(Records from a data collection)

=====

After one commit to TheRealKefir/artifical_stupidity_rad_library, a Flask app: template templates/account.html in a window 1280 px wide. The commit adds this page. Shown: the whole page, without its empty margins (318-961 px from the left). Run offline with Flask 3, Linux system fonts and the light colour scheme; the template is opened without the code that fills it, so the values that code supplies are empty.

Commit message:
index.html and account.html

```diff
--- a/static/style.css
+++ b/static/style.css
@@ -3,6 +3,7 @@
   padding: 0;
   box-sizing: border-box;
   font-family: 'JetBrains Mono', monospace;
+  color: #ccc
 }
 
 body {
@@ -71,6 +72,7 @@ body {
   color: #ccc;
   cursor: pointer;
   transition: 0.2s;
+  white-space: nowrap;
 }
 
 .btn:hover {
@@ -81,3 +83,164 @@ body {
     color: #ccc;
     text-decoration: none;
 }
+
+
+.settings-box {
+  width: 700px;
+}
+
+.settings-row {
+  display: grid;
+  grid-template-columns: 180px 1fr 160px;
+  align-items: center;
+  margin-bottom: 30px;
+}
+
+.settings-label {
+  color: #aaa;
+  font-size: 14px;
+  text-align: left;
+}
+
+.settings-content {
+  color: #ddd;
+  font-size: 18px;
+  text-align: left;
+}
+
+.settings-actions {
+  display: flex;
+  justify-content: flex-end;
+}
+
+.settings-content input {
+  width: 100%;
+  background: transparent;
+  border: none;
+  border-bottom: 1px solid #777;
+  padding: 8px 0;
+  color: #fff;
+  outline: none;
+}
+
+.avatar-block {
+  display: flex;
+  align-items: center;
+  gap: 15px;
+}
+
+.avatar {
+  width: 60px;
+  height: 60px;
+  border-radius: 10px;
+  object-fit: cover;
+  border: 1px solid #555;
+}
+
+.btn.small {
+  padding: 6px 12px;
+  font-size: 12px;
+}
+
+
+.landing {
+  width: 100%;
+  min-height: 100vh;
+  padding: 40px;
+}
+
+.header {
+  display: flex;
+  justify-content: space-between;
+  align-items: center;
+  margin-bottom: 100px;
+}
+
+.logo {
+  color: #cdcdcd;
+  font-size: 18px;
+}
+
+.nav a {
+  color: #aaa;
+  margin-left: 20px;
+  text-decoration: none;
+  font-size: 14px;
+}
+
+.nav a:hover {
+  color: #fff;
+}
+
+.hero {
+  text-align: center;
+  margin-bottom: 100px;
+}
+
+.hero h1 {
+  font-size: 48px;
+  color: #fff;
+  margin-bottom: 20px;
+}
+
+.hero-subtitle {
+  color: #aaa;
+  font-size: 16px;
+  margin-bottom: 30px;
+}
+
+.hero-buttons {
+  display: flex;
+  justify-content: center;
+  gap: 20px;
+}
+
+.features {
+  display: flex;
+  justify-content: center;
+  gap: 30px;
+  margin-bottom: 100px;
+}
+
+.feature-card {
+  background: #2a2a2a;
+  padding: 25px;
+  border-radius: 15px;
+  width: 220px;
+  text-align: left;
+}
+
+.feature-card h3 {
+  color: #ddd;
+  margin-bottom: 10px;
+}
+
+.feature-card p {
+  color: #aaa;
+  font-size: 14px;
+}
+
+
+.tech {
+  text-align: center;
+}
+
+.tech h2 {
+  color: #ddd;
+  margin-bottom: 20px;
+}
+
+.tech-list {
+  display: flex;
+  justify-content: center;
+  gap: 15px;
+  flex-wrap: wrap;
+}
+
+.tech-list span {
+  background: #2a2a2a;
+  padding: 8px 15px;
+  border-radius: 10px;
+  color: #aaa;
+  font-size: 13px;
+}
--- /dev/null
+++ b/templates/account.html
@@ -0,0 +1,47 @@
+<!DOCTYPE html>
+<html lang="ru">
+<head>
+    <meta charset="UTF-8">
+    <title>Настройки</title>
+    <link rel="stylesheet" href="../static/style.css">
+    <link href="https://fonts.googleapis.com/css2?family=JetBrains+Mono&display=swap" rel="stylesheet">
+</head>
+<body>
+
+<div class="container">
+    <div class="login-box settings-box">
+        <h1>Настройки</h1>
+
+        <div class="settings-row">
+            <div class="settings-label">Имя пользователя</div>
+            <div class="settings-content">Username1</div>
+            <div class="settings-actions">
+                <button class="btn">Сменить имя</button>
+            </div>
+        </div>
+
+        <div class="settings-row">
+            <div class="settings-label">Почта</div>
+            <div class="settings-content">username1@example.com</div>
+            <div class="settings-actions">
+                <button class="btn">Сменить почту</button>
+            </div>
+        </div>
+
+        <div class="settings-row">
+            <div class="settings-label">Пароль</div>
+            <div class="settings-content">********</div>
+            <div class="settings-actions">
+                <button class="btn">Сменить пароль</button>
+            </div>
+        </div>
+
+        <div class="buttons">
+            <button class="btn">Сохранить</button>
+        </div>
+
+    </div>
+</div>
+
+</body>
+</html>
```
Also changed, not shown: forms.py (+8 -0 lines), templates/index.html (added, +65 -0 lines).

=====

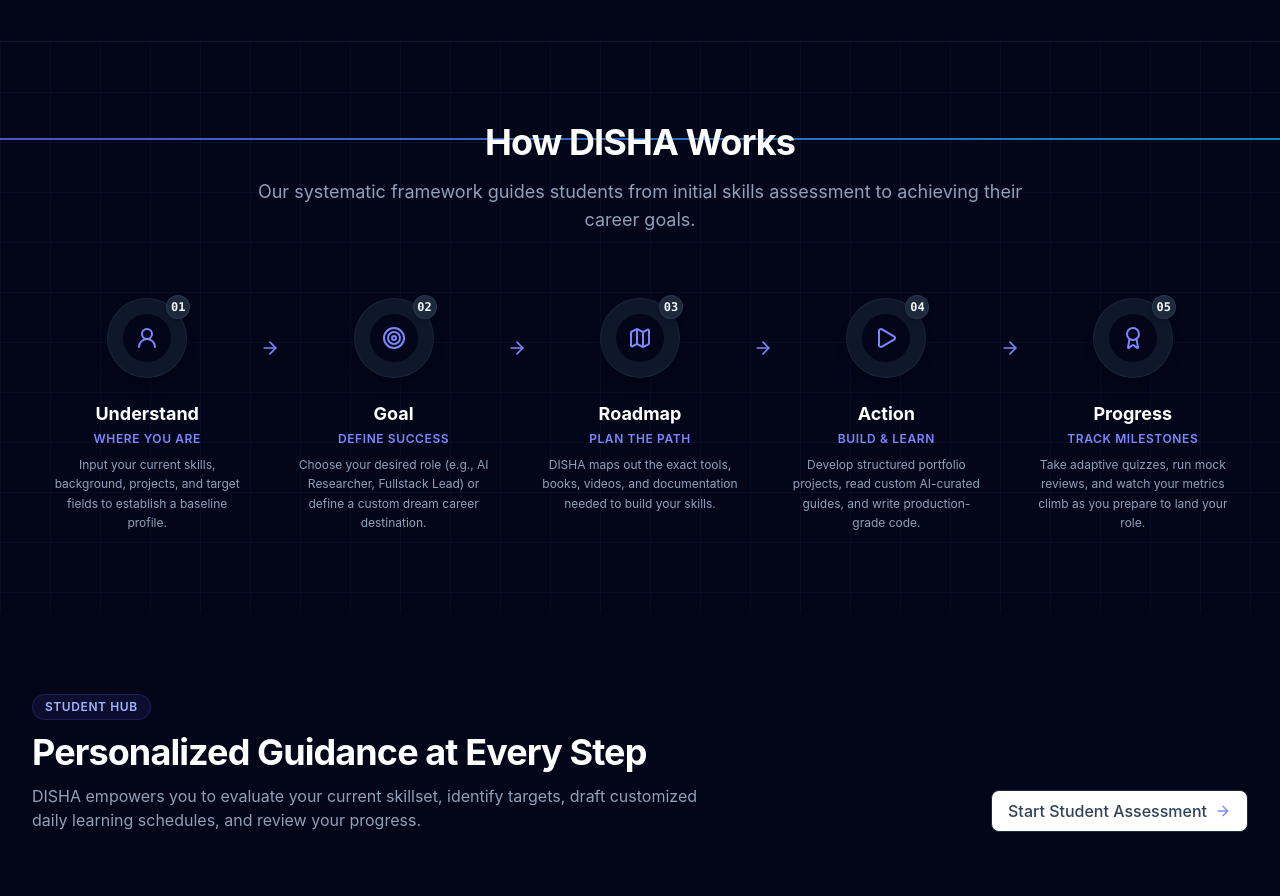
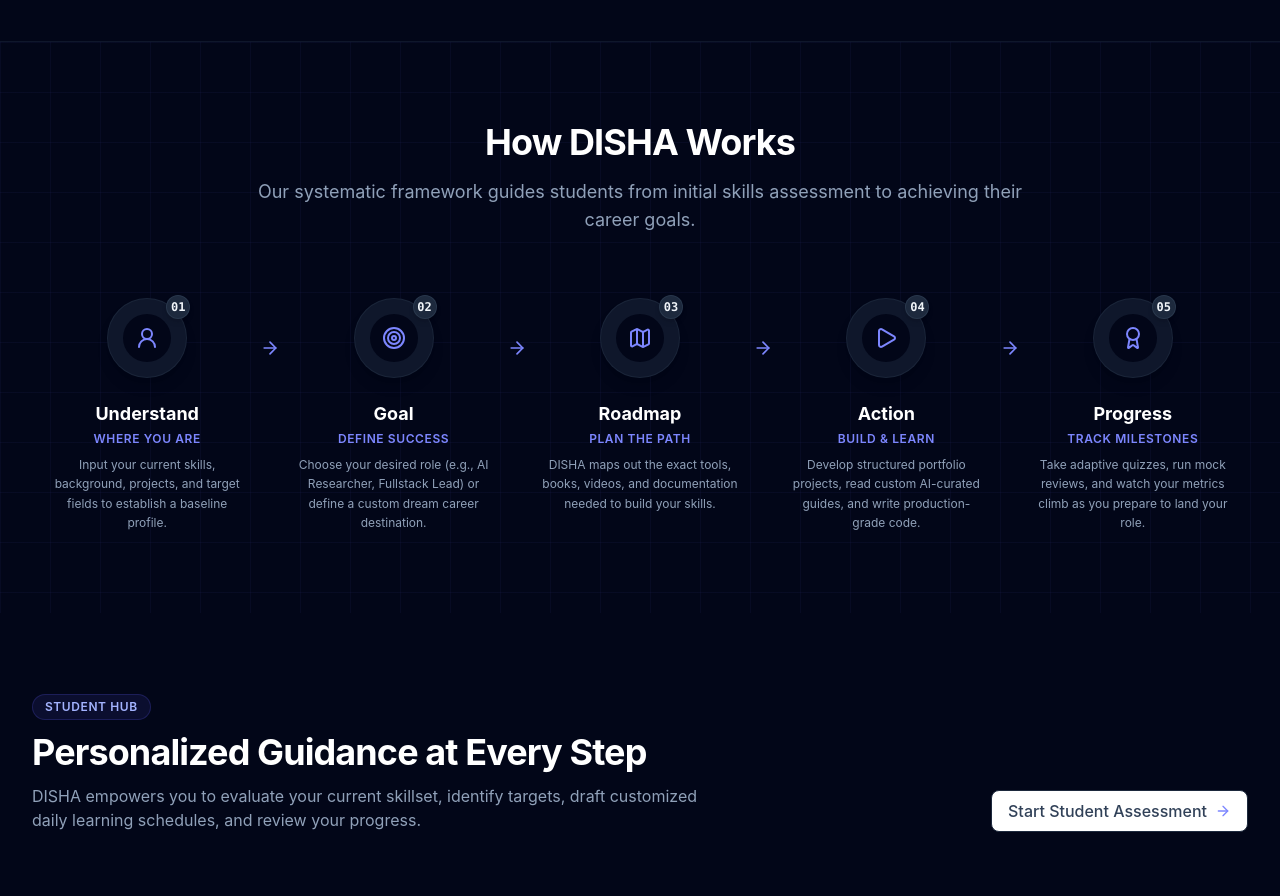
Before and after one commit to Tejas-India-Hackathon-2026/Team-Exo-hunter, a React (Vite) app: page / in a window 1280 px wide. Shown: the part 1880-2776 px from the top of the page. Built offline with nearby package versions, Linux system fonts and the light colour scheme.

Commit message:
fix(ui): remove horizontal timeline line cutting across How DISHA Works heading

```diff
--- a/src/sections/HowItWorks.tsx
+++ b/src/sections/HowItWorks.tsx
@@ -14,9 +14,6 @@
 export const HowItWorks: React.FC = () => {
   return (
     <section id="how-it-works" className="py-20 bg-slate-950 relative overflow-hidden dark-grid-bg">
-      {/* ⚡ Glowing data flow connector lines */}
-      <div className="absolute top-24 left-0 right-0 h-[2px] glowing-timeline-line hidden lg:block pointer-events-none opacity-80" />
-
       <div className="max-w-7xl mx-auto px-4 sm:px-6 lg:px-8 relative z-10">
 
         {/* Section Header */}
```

=====

● Problem details
Search the data for "content". Copy each line that has it.

● Written response
+.settings-content {
+  justify-content: flex-end;
+.settings-content input {
+  justify-content: space-between;
+  justify-content: center;
+  justify-content: center;
+  justify-content: center;
+            <div class="settings-content">Username1</div>
+            <div class="settings-content">username1@example.com</div>
+            <div class="settings-content">********</div>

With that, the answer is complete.